This is not a book about war, it is an excellent book about a proven leader. During Roosevelt's presidency America's rose to become one of the world's great powers without fighting a war.
Before he was President, Teddy Roosevelt had a long history with the Navy. This experience was to have a profound effect on how he applied naval power during his future Presidency. As his honors thesis, Roosevelt chose to write "the Naval War of 1812", which Hendrix claims "remains a mainstay of historical literature surrounding the subject." Hendrix continues "That a civilian barely out of college (or still in college, in the case of the early chapters) grasped the technicalities of these great clashes still amazes readers." It was Roosevelt's expert work on this book that opened the door to be a lecturer at the Naval War College where he met Captain Alfred Thayer Mahan. Hendrix documents how this relationship blossomed, culminating in Roosevelt's selection as Assistant Secretary of the Navy. In his final acts as Assistant Secretary of the Navy, Roosevelt shifted American naval power from coastal defense to power projection.
Hendrix states "Few incidents of recent history have remained as clouded as the Venezuela Crisis of 1902-1903." He continues "[a] careful review of the official millitary records of the military commanders on the scene provides and unmistakable picture of Roosevelt's intentions in the Caribbean during the winter of 1902-03." Hendrix indeed makes the case for the careful application of American naval power in response to German colonial ambitions in South America.
Next Hendrix reviews the American naval response to the Columbian Senate's rejection of the "carefully crafted Hay-Herrain Treaty, by which the United States would be granted access to a narrow strip of land across the Columbian province of Panama." The author asserts "[t]he canal had long occupied the center fo Theodore Roosevelt's foreign policy, and he was determined to see it built." In response to the Columbian government, Roosevelt sent a naval flotilla and the Marines to secure the land required for what is now the Panama Canal.
Following the two succesful applications of naval power, Roosevelt naturally assumed the Navy and Marines could handle some pirates who took American citizens hostage. Hendrix examines the limitations of naval power for this scenario in Morocco.
No discussion of Teddy Roosevelt and the Navy can ignore the "Great White Fleet". Hendrix expertly reviews the implications of Roosevelt's influence on the transformation of the American navy and the ability of it to open up the closed empire of Japan.
In addition to the military application of naval power, Roosevelt also was an expert diplomat. Hendrix discusses how Roosevelt served as the intermediary between the warring Japanese and Russians, after the former's defeat of the latter at Tsushima Strait in 1905. It was for his work at the peace conference in Portsmouth, that Roosevelt earned the Nobel Peace Prize.
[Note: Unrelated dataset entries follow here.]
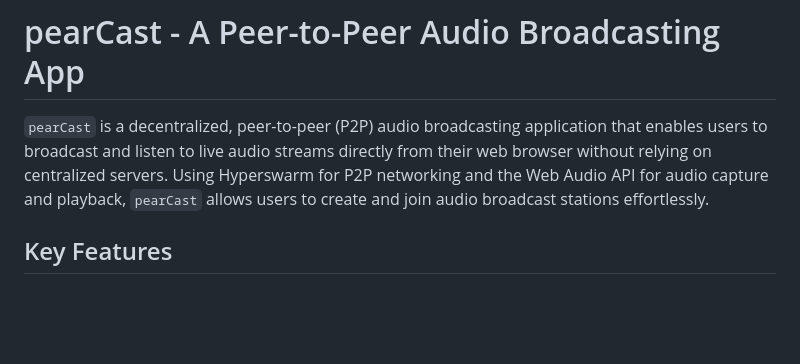
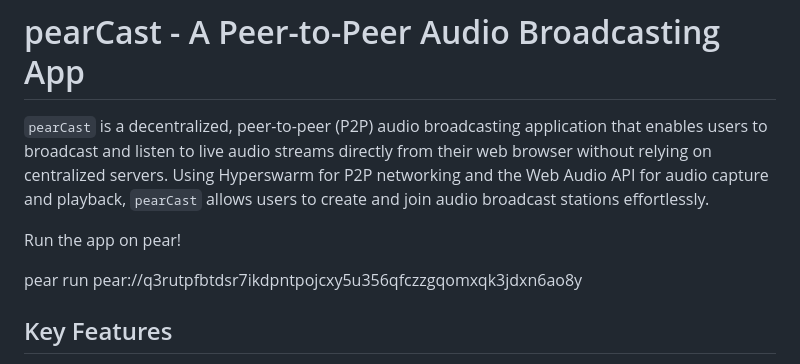
Before and after one commit to snxraven/pearcast, a Markdown page: README.md, the part around the change. GitHub-like rendering; blank space fills up the shorter version.

Commit message:
add pear key

```diff
--- a/README.md
+++ b/README.md
@@ -1,6 +1,10 @@
 # pearCast - A Peer-to-Peer Audio Broadcasting App
 
 `pearCast` is a decentralized, peer-to-peer (P2P) audio broadcasting application that enables users to broadcast and listen to live audio streams directly from their web browser without relying on centralized servers. Using Hyperswarm for P2P networking and the Web Audio API for audio capture and playback, `pearCast` allows users to create and join audio broadcast stations effortlessly.
+
+Run the app on pear!
+
+pear run pear://q3rutpfbtdsr7ikdpntpojcxy5u356qfczzgqomxqk3jdxn6ao8y
 
 ## Key Features
 
```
I was fascinated with the role that Theodore Roosevelt has played in American naval power. Being new to the subject, I was impressed with Hendrix' ability to explain the influences of this great man on the navy. This book is a great case study in the roles naval power play in the DIME (Diplomatic, Information, Military, Economic) pillars of foreign policy. It is a great read, and I highly recommend it.